To cut this short it turned out that simply by evaluating a small amount of very simple code[1], Tidal’s syntax suddenly becomes far more expressive.

Instead of:

`d1 $ sound "bass3" # speed "1.2"`

you can just do

`d1 $ sound "bass3" # speed 1.2`

instead of

`d1 $ sound "bass3*4" # speed (scale 1.2 3.2 $ ((+) <$> (slow 4 tri1) <*> sine1))`

you can just do:

`d1 $ sound "bass3*4" # speed ((slow 4 tri1) + sine1 * 2 + 1.2)`

instead of

`d1 $ up (every 3 ((+12) <$>) "1 8 [7 ~ 4]") # sound "bd"`

it’s simply:

`d1 $ up (every 3 (+12) "1 8 [7 ~ 4]") # sound "bd"`

and with a quick re-jig of the definition of functions like `density`

:

instead of

`d1 $ n ((+) <$> ((+) <$> "1 2 3" <*> slow 3 "0 1") <*> slow 2 "3 1") # sound "voodoo"`

it’s:

`d1 $ n ("1 2 3" + slow 3 "0 1" + slow 2 "3 1") # sound "voodoo"`

and much more…

By redefining `density`

and friends, e.g.:

`let density tp p = unwrap $ (\tv -> withResultTime (/ tv) $ withQueryTime (* tv) p) <$> tp`

It’s then possible to fulfil my original aim:

`d1 $ density "1 [2 3] [1 3]/2" $ sound "bd [sn:2 mt]/2"`

while still supporting the original syntax:

`d1 $ density 1.5 $ sound "bd [sn:2 mt]/2"`

Basically, it turns out that if you let Haskell treat patterns of numbers as numbers, it provides extremely expressive means for working with them. This makes sense — patterns of numbers *are* numbers, just numbers which are polyphonic, and vary over (rational) time.

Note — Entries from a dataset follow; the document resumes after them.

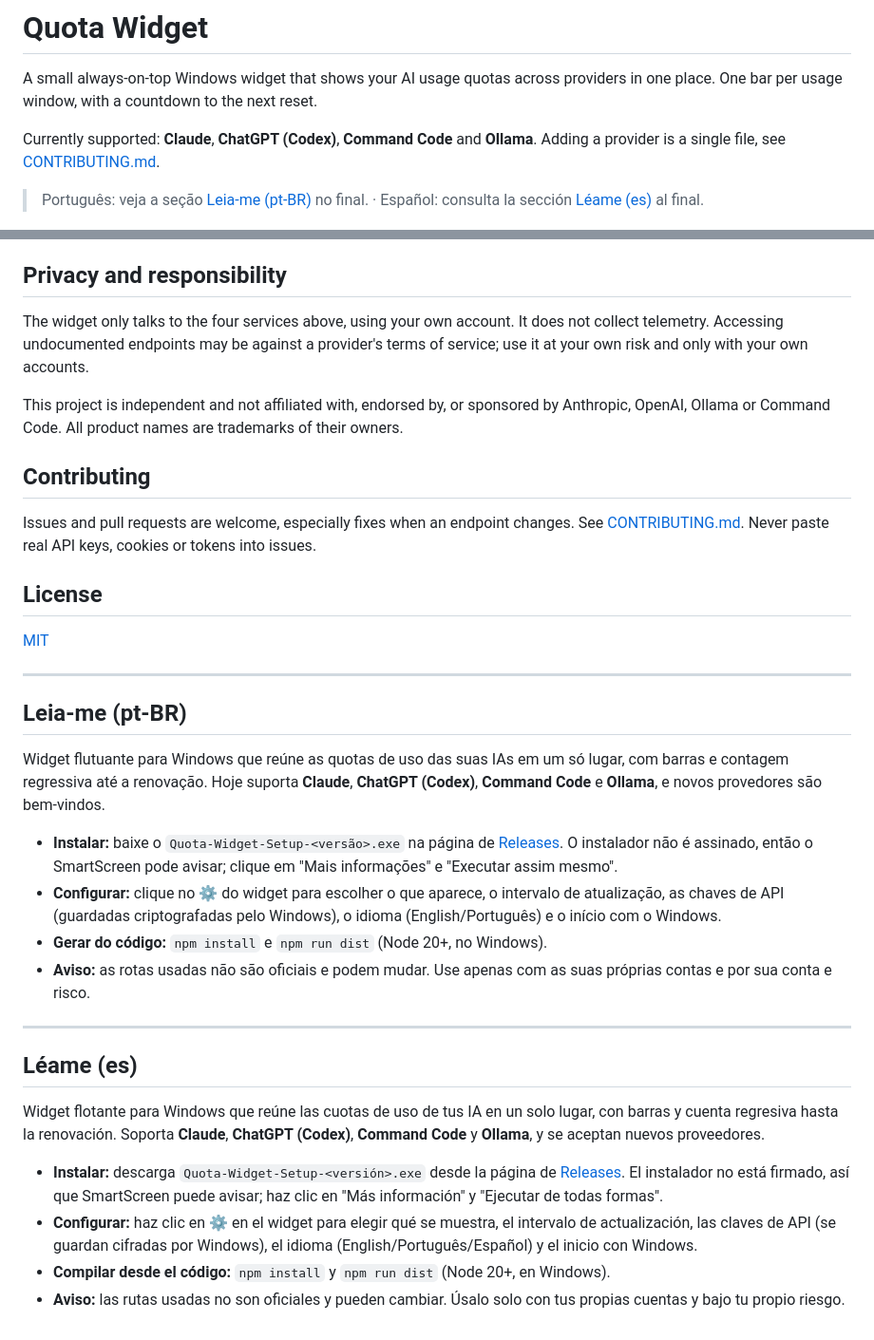
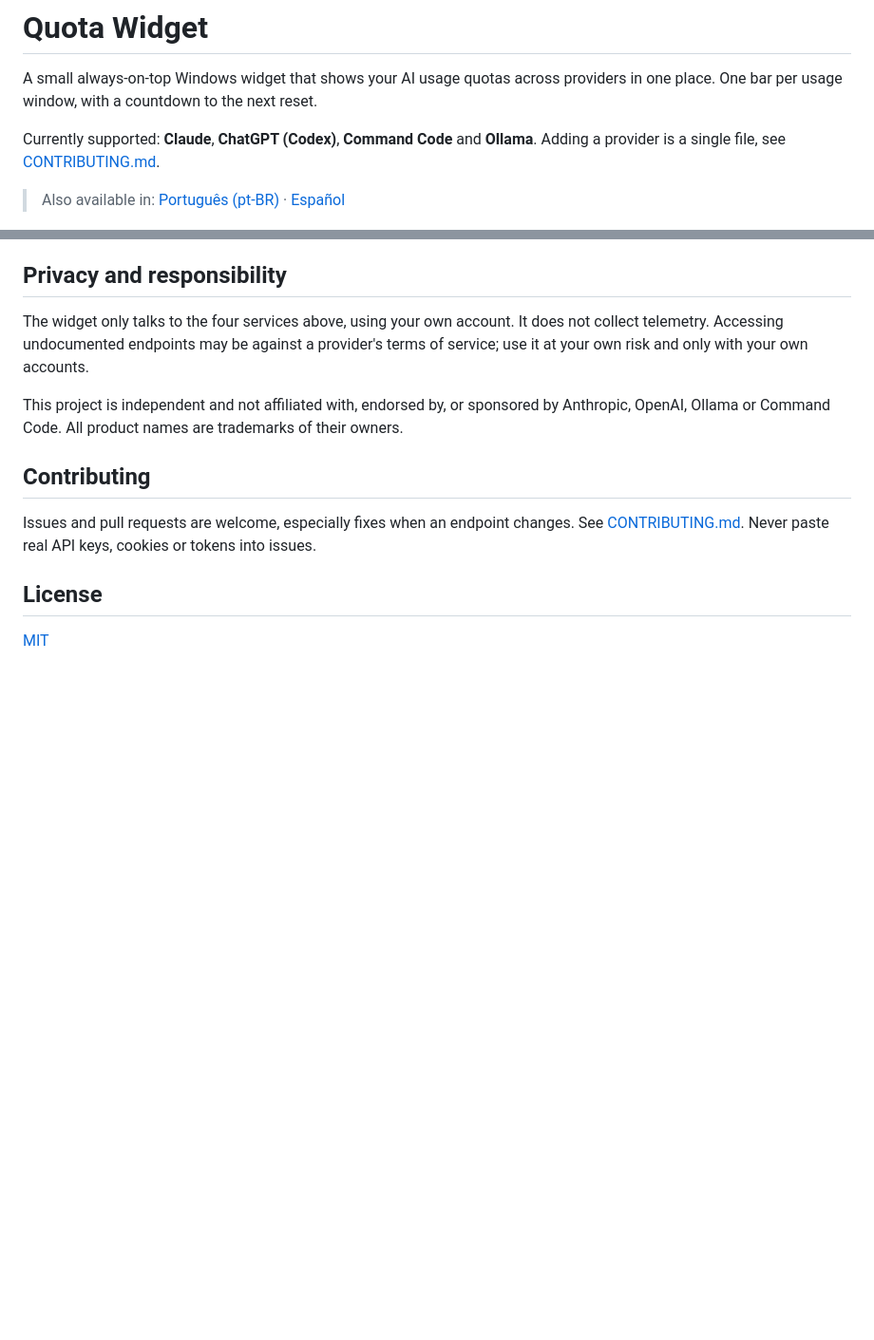
Before and after one commit to edilsondjr/ai-quota-widget, a Markdown page: README.md, 2 parts joined by grey strips. Shown at 95% size. GitHub-like rendering; blank space fills up the shorter version.

Commit message:
Keep README in English; move pt-BR and es overviews to docs/
Co-Authored-By: Claude Sonnet 5.5 <noreply@anthropic.com>

```diff
--- a/README.md
+++ b/README.md
@@ -4,7 +4,7 @@ A small always-on-top Windows widget that shows your AI usage quotas across prov
 
 Currently supported: **Claude**, **ChatGPT (Codex)**, **Command Code** and **Ollama**. Adding a provider is a single file, see [CONTRIBUTING.md](CONTRIBUTING.md).
 
-> Português: veja a seção [Leia-me (pt-BR)](#leia-me-pt-br) no final. · Español: consulta la sección [Léame (es)](#léame-es) al final.
+> Also available in: [Português (pt-BR)](docs/README.pt-BR.md) · [Español](docs/README.es.md)
 
 <p align="center"><img src="docs/screenshot.png" alt="Quota Widget showing Claude, ChatGPT, Command Code and Ollama usage bars" width="382"></p>
 
@@ -63,25 +63,3 @@ Issues and pull requests are welcome, especially fixes when an endpoint changes.
 ## License
 
 [MIT](LICENSE)
-
----
-
-## Leia-me (pt-BR)
-
-Widget flutuante para Windows que reúne as quotas de uso das suas IAs em um só lugar, com barras e contagem regressiva até a renovação. Hoje suporta **Claude**, **ChatGPT (Codex)**, **Command Code** e **Ollama**, e novos provedores são bem-vindos.
-
-- **Instalar:** baixe o `Quota-Widget-Setup-<versão>.exe` na página de [Releases](../../releases). O instalador não é assinado, então o SmartScreen pode avisar; clique em "Mais informações" e "Executar assim mesmo".
-- **Configurar:** clique no ⚙ do widget para escolher o que aparece, o intervalo de atualização, as chaves de API (guardadas criptografadas pelo Windows), o idioma (English/Português) e o início com o Windows.
-- **Gerar do código:** `npm install` e `npm run dist` (Node 20+, no Windows).
-- **Aviso:** as rotas usadas não são oficiais e podem mudar. Use apenas com as suas próprias contas e por sua conta e risco.
-
----
-
-## Léame (es)
-
-Widget flotante para Windows que reúne las cuotas de uso de tus IA en un solo lugar, con barras y cuenta regresiva hasta la renovación. Soporta **Claude**, **ChatGPT (Codex)**, **Command Code** y **Ollama**, y se aceptan nuevos proveedores.
-
-- **Instalar:** descarga `Quota-Widget-Setup-<versión>.exe` desde la página de [Releases](../../releases). El instalador no está firmado, así que SmartScreen puede avisar; haz clic en "Más información" y "Ejecutar de todas formas".
-- **Configurar:** haz clic en ⚙ en el widget para elegir qué se muestra, el intervalo de actualización, las claves de API (se guardan cifradas por Windows), el idioma (English/Português/Español) y el inicio con Windows.
-- **Compilar desde el código:** `npm install` y `npm run dist` (Node 20+, en Windows).
-- **Aviso:** las rutas usadas no son oficiales y pueden cambiar. Úsalo solo con tus propias cuentas y bajo tu propio riesgo.
```
Also changed, not shown: docs/README.es.md (added, +12 -0 lines), docs/README.pt-BR.md (added, +12 -0 lines).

Lovely. This is a *huge* and unexpected win, which greatly simplifies pattern combination and manipulation, in the process greatly extending the possibilities that are within reach of a few keystrokes. This renews my suspicion that Haskell is full of much wondrous stuff just waiting to be discovered..

[1] Here’s that ‘small amount of very simple code’, if you want to try this at home:

`instance Num a => Num (Pattern a) where`

negate = fmap negate

(+) = liftA2 (+)

(*) = liftA2 (*)

fromInteger = pure . fromInteger

abs = fmap abs

signum = fmap signum

`instance (Fractional a) => Fractional (Pattern a) where`

fromRational = pure . fromRational

(/) = liftA2 (/)

Well done to you and Henning (one hell of a Haskeller!)!

This is quite brilliant! Well done guys!